Check Your ThermostatFirst and foremost, examine your thermostat. When an air conditioning stops blowing cold air, it’s typically because the thermostat is set incorrectly or was altered. Children often play with thermostats they can reach. If this is the case, simply reset your device. If your fan is blowing, but there is no frigid air, check to see whether the thermostat has been set to “on” or “auto.” If set to “on,” the fan will remain on at all times, even when the air conditioning isn’t actually running. This setting was designed to circulate air throughout the home. Many homeowners hear the fan and immediately think their system is running. This is not the case, though. Change the thermostat over to “auto” to avoid this issue.
Swap Air FiltersYour air conditioning system is a machine. Like any machine, your system requires proper care and thorough cleanings. Typically, it’s smart to clean the system monthly. For preventative maintenance, consider setting up a yearly plan with a trusted technician. On your own, you can change out the air filter regularly. In homes with pets, the air filter should be switched out once per month. For homes that do not use their system as often, every two months will suffice. Over time, your air filter will accumulate dust, debris, and particles from the air.

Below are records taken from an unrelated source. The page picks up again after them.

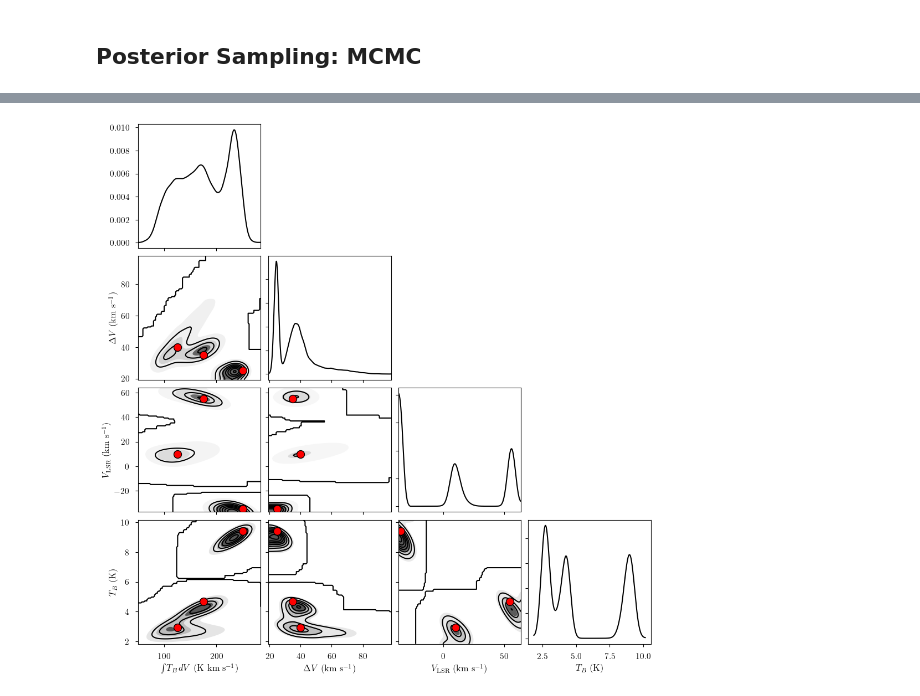
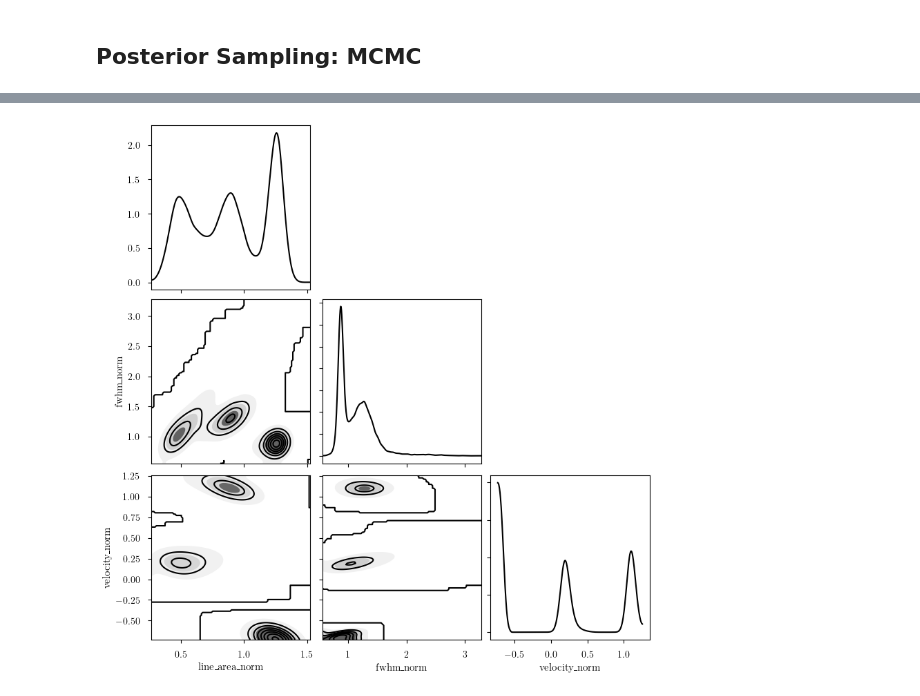
Before and after one commit to tvwenger/bayes_spec, a Jupyter notebook: docs/source/notebooks/basic_tutorial_noise.ipynb, the cells around one changed output, grey strips where cells are left out. Cells and saved outputs as stored; diff of their text form; code cells hidden in the pictures.

```diff
--- a/docs/source/notebooks/basic_tutorial_noise.ipynb
+++ b/docs/source/notebooks/basic_tutorial_noise.ipynb
@@ -237,10 +248,11 @@ fig.tight_layout()
 # %%
 _ = plot_pair(
     model.trace.solution_0, # samples
-    model.cloud_deterministics, # var_names to plot
+    model.cloud_freeRVs, # var_names to plot
+    combine_dims=["cloud"], # concatenate clouds
     labeller=model.labeller, # label manager
     kind="kde", # plot type
     reference_values=sim_params, # truths
 )
 # %% [output]
-[figure, old version]
+[figure, new version]
```
Also changed, not shown: parts of 12 cells of this notebook, 3 other files.
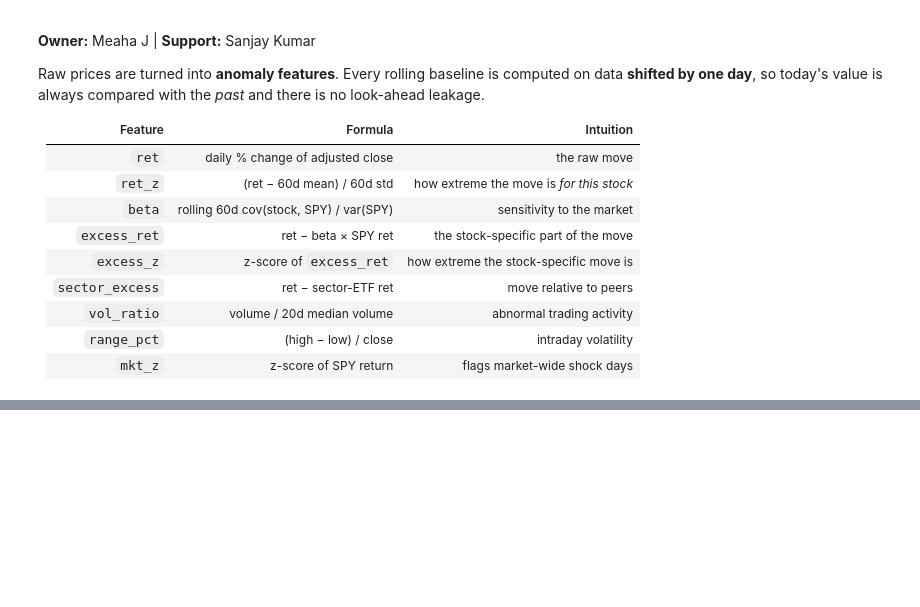
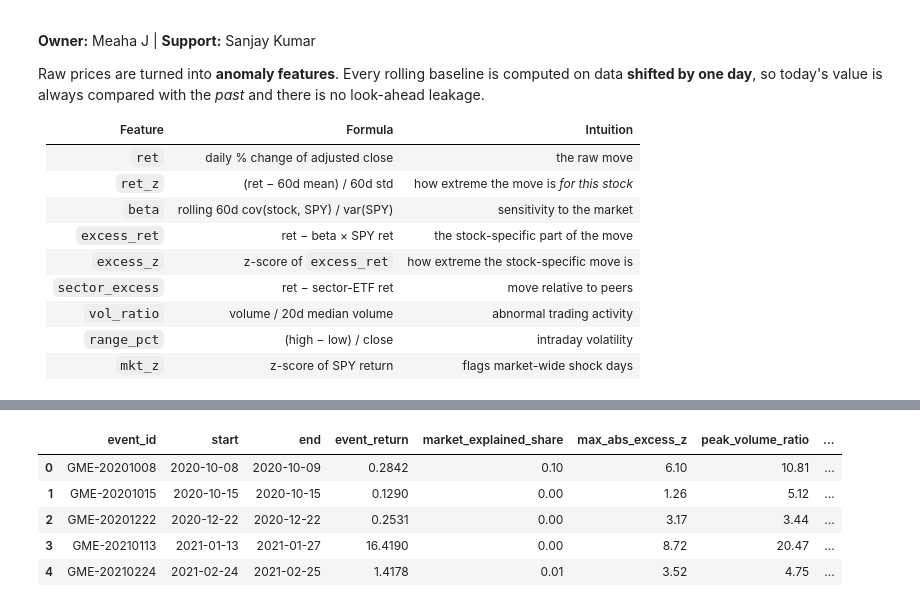
Before and after one commit to meaha711/team2_usd, a Jupyter notebook: AAI-520 Group 2.ipynb, the cells around one changed output, grey strips where cells are left out. Drawn from its saved outputs; the diff is of its cells as text; code cells hidden in the pictures; blank space fills up the shorter version.

```diff
--- a/AAI-520 Group 2.ipynb
+++ b/AAI-520 Group 2.ipynb
@@ -526,0 +581,26 @@ plot_overview("GME", eda_df)
+# %%
+def _day_score(row, cfg):
+    excess_z, ret_z, vol = np.nan_to_num(
+        [row["excess_z"], row["ret_z"], row["vol_ratio"]])
+    return (0.35 * min(abs(excess_z) / cfg.excess_z, 3)
+            + 0.35 * min(abs(ret_z) / cfg.ret_z, 3)
+            + 0.30 * min(vol / cfg.volume_ratio, 3))
+# %%
+def flag_days(df, cfg):
+    """Boolean mask of individually anomalous trading days."""
+    return ((df["ret_z"].abs() >= cfg.ret_z)
+            | (df["excess_z"].abs() >= cfg.excess_z)
+            | ((df["vol_ratio"] >= cfg.volume_ratio)
+               & (df["ret"].abs() >= cfg.min_abs_ret)))
+# %%
+def _pump_dump_shape(df, start_pos, end_pos, cfg):
+    """Detect a sharp run-up followed by a sharp drawdown."""
+    base = df["close"].iloc[max(start_pos - 1, 0)]
+    search = df["close"].iloc[start_pos:min(end_pos + 6, len(df))]
+    peak_pos = df.index.get_loc(search.idxmax())
+    peak = df["close"].iloc[peak_pos]
+    after = df["close"].iloc[peak_pos + 1:peak_pos + 21]
+    run_up = peak / base - 1
+    drawdown = (after.min() / peak - 1) if len(after) else 0.0
+    is_pd = run_up >= cfg.pump_runup and drawdown <= cfg.dump_drawdown
+    return bool(is_pd), float(run_up), float(drawdown)
@@ -526,0 +662,13 @@ plot_overview("GME", eda_df)
+# %%
+eda_events = detect_anomalies("GME", eda_df, DetectorConfig())
+# %%
+pd.DataFrame(eda_events)[["event_id", "start", "end", "event_return",
+                          "market_explained_share", "max_abs_excess_z",
+                          "peak_volume_ratio", "pump_dump_shape", "score"]]
+# %% [output]
+|  | event_id | start | end | event_return | market_explained_share | max_abs_excess_z | peak_volume_ratio | ... |
+| 0 | GME-20201008 | 2020-10-08 | 2020-10-09 | 0.2842 | 0.10 | 6.10 | 10.81 | ... |
+| 1 | GME-20201015 | 2020-10-15 | 2020-10-15 | 0.1290 | 0.00 | 1.26 | 5.12 | ... |
+| 2 | GME-20201222 | 2020-12-22 | 2020-12-22 | 0.2531 | 0.00 | 3.17 | 3.44 | ... |
+| 3 | GME-20210113 | 2021-01-13 | 2021-01-27 | 16.4190 | 0.00 | 8.72 | 20.47 | ... |
+| 4 | GME-20210224 | 2021-02-24 | 2021-02-25 | 1.4178 | 0.01 | 3.52 | 4.75 | ... |
```
Also changed, not shown: parts of 19 cells of this notebook.
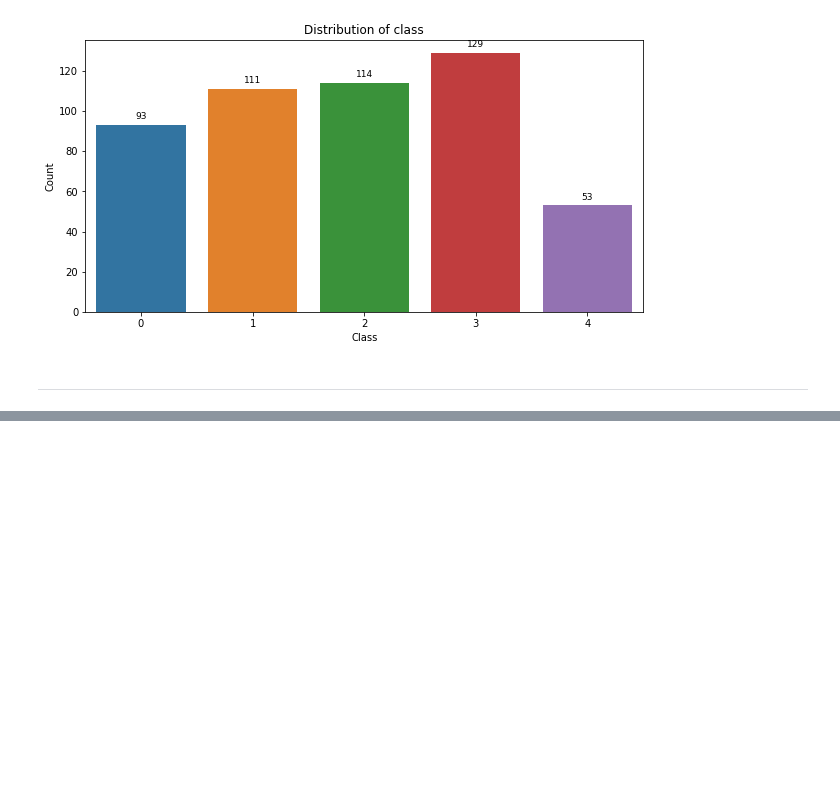
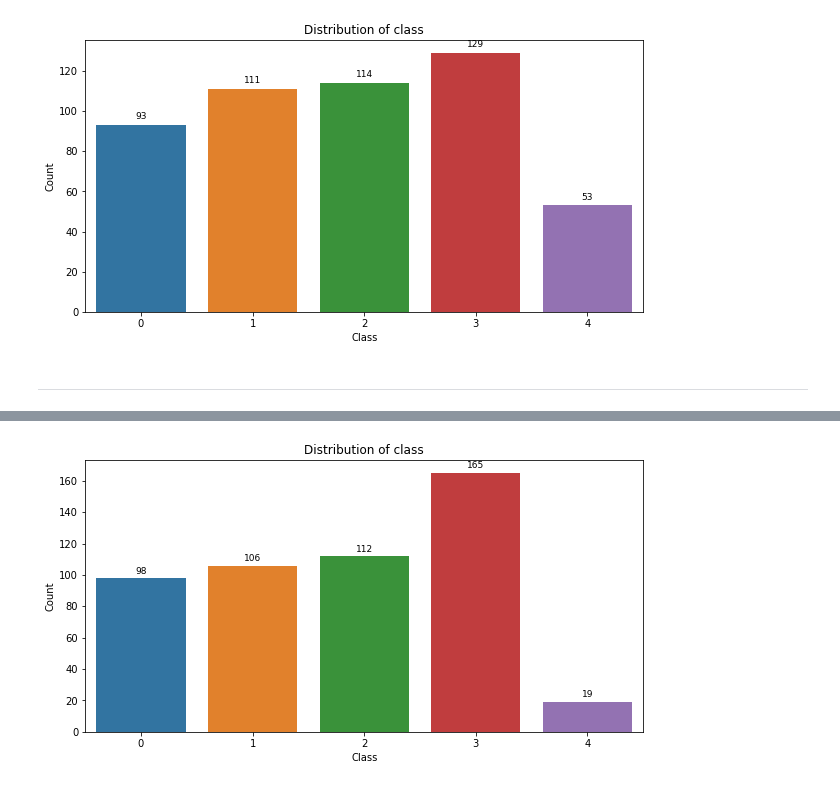
Before and after one commit to SamSam-Kim/DLThon, a Jupyter notebook: Hoon/Result_Analysis.ipynb, the cells around one changed output, grey strips where cells are left out. Cells and saved outputs as stored; diff of their text form; code cells hidden in the pictures; blank space fills up the shorter version.

```diff
--- a/Hoon/Result_Analysis.ipynb
+++ b/Hoon/Result_Analysis.ipynb
@@ -52,0 +61,4 @@ check_distribution('./submissions/sub_preBERT_withDense_072262.csv')
+# %%
+check_distribution('./submissions/bert_klue_alllayer_rm_071823.csv')
+# %% [output]
+[figure, added]
```
Also changed, not shown: parts of 5 cells of this notebook, 15 other files.
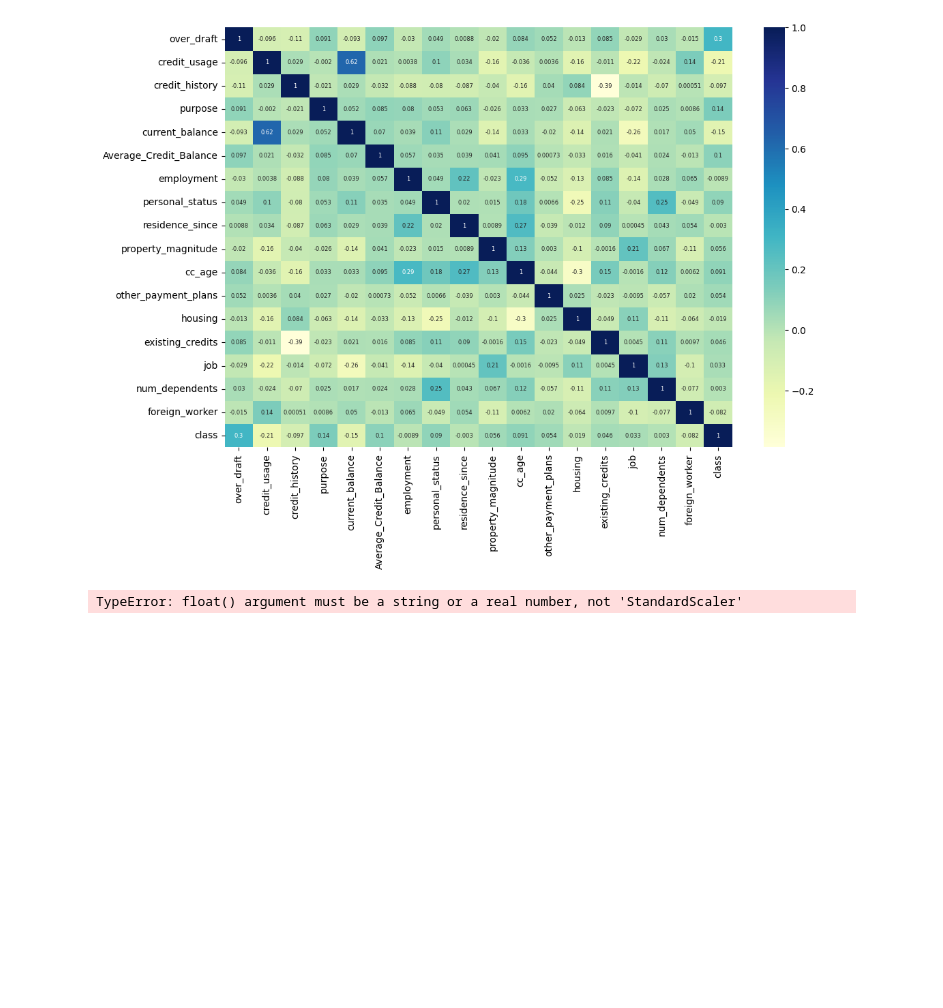
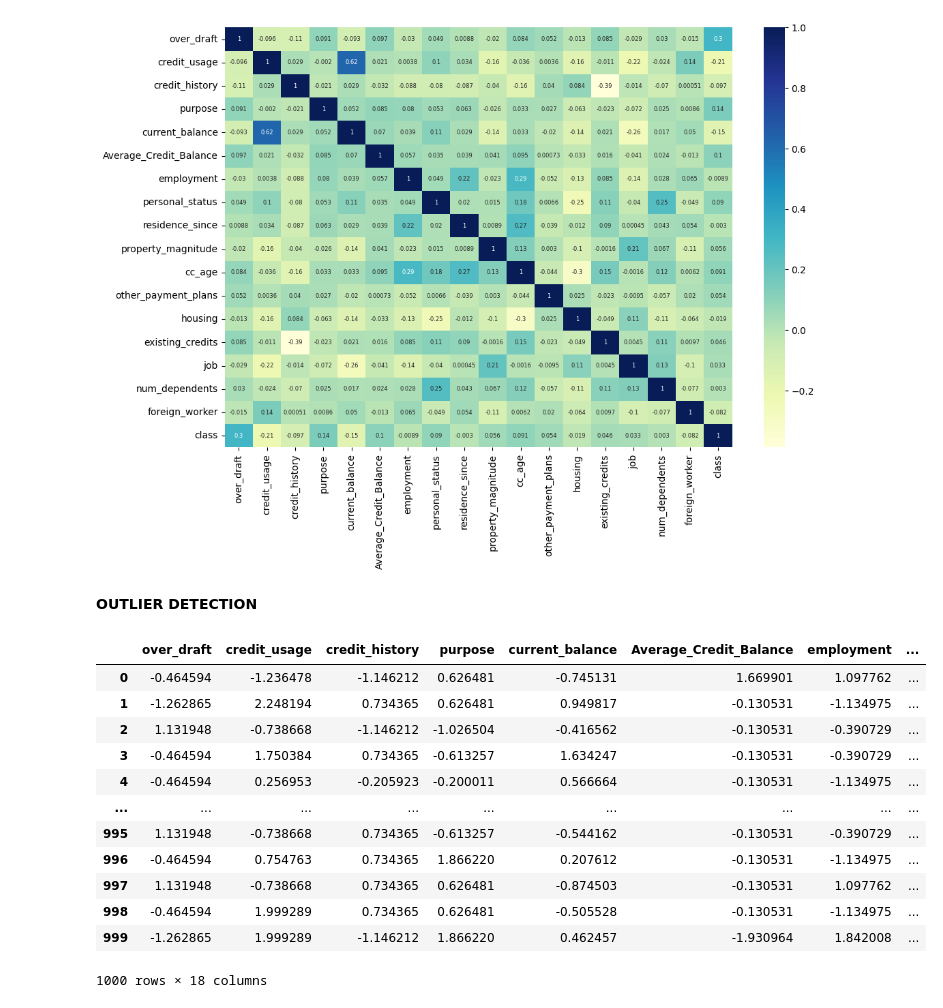
Before and after one commit to noelmt7/Test_excercise, a Jupyter notebook: 2348538_TestEX.ipynb, the cells around one changed output. Cells and saved outputs as stored; diff of their text form; code cells hidden in the pictures; blank space fills up the shorter version.

```diff
--- a/2348538_TestEX.ipynb
+++ b/2348538_TestEX.ipynb
@@ -107,8 +110,28 @@ plt.show()
+# %% [markdown]
+**OUTLIER DETECTION**
 # %%
 from sklearn.preprocessing import  StandardScaler
 
 scaler = StandardScaler()
 
-df = scaler.fit(df)
+stand_data = scaler.fit_transform(numeric_columns)
-# %% [output]
-TypeError: float() argument must be a string or a real number, not 'StandardScaler'
+# %%
+from scipy.stats import zscore
+
+df_zscore = df.apply(zscore)
+
+df_zscore
+# %% [output]
+|  | over_draft | credit_usage | credit_history | purpose | current_balance | Average_Credit_Balance | employment | ... |
+| 0 | -0.464594 | -1.236478 | -1.146212 | 0.626481 | -0.745131 | 1.669901 | 1.097762 | ... |
+| 1 | -1.262865 | 2.248194 | 0.734365 | 0.626481 | 0.949817 | -0.130531 | -1.134975 | ... |
+| 2 | 1.131948 | -0.738668 | -1.146212 | -1.026504 | -0.416562 | -0.130531 | -0.390729 | ... |
+| 3 | -0.464594 | 1.750384 | 0.734365 | -0.613257 | 1.634247 | -0.130531 | -0.390729 | ... |
+| 4 | -0.464594 | 0.256953 | -0.205923 | -0.200011 | 0.566664 | -0.130531 | -1.134975 | ... |
+| ... | ... | ... | ... | ... | ... | ... | ... | ... |
+| 995 | 1.131948 | -0.738668 | 0.734365 | -0.613257 | -0.544162 | -0.130531 | -0.390729 | ... |
+| 996 | -0.464594 | 0.754763 | 0.734365 | 1.866220 | 0.207612 | -0.130531 | -1.134975 | ... |
+| 997 | 1.131948 | -0.738668 | 0.734365 | 0.626481 | -0.874503 | -0.130531 | 1.097762 | ... |
+| 998 | -0.464594 | 1.999289 | 0.734365 | 0.626481 | -0.505528 | -0.130531 | -1.134975 | ... |
+| 999 | -1.262865 | 1.999289 | -1.146212 | 1.866220 | 0.462457 | -1.930964 | 1.842008 | ... |
+1000 rows × 18 columns
```
Also changed, not shown: parts of 4 cells of this notebook.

These particles will then block the filter, reducing the unit’s overall efficiency. When this happens, you’ll notice a lack of cold air in the home. Furthermore, a dirty filter can cause your condenser unit to freeze completely. If the condenser freezes, you won’t have any chilling air. Today’s market is flooded with “high-efficiency” air filters. While some are useful, others are problematic. These filters are designed specifically to remove minuscule particles from the air. They ultimately end up restricting airflow. This will, again, cause the condenser to free.
Examine CondensersThe third most common reason for an air conditioner refusing to blow cold air is because of a dirty condenser unit. The condenser unit is the outdoor portion of your air conditioning system. The condenser coils tend to build up dirty and grime, preventing the air conditioner from cooling properly. These coils require annual cleaning to ensure peak performance. If you’re unclear on how to properly clean these coils, rely on a professional. Cleaning prevents further wear and tear. Furthermore, weeds and bushes that are too close to the outside unit can suffocate and smother the condenser. The bushes will block airflow, keeping the air conditioning system from working properly. We recommend that you cut back any bushes, trees, or gardens at least two feet around the outside unit on each side.
How to Clean a CondenserIf you feel confident, you can clean the condenser on your own. We must warn you, however, that it’s safer and easier to allow an experienced professional to handle the job. If something goes wrong, you’ll have to deal with the cost of repairs in full, plus any damage you incurred. If you want to clean the condenser on your own, follow these steps:
- Shut down power to the unit. Attached to the condenser, you’ll notice a metal box with a disconnect switch. Turn off the 240 volts that power the condenser.
- Wait a few moments to ensure power is completely off. Then, unscrew and remove the top panel or grille. Be careful, as the fan is attached to the top panel.
- Using a soft brush, clean the fins and coils, removing any accumulated debris or dust. Remove loose debris from the bottom portion of the unit, taking care not to bend any of the fins.
- Cover the wiring using a plastic bag. Once you’ve done this, vacuum away any remaining dirt or dust from the system.
- If you notice a bent fan, you’ll need it repaired or replaced promptly. Call a professional for this task.
- Finally, power the thermostat off, then reconnect power to the entire unit. After a few minutes, check to see if the two pipes connecting the outdoor unit and indoor unit are cold and warm, respectively.
Replace Broken Parts
Whether through heavy use or manufacturer’s errors, internal parts may become worn down or may break altogether. These parts, of course, must be replaced; otherwise, the entire system will cease to function. The parts in an air conditioning system that most commonly break are the fan and fan motor. In a properly working system, the fan will draw air from the evaporator coils, then recirculate it back into each room in the house. If the circulating fan does not work or is running too slowly, you’ll experience little to no air whatsoever. The evaporator coils will then become too cold or frost over, restricting airflow even further. The fan and the motor are both located inside the cabinet, which should be inspected by a technician annually. Be sure the fan motor turns on easily, and all the blades are intact. If the engine seizes or any fan blade is damaged, you’ll need to replace the broken part. Testing the system is a complicated endeavor, however. It’s best if you leave the task to a qualified professional.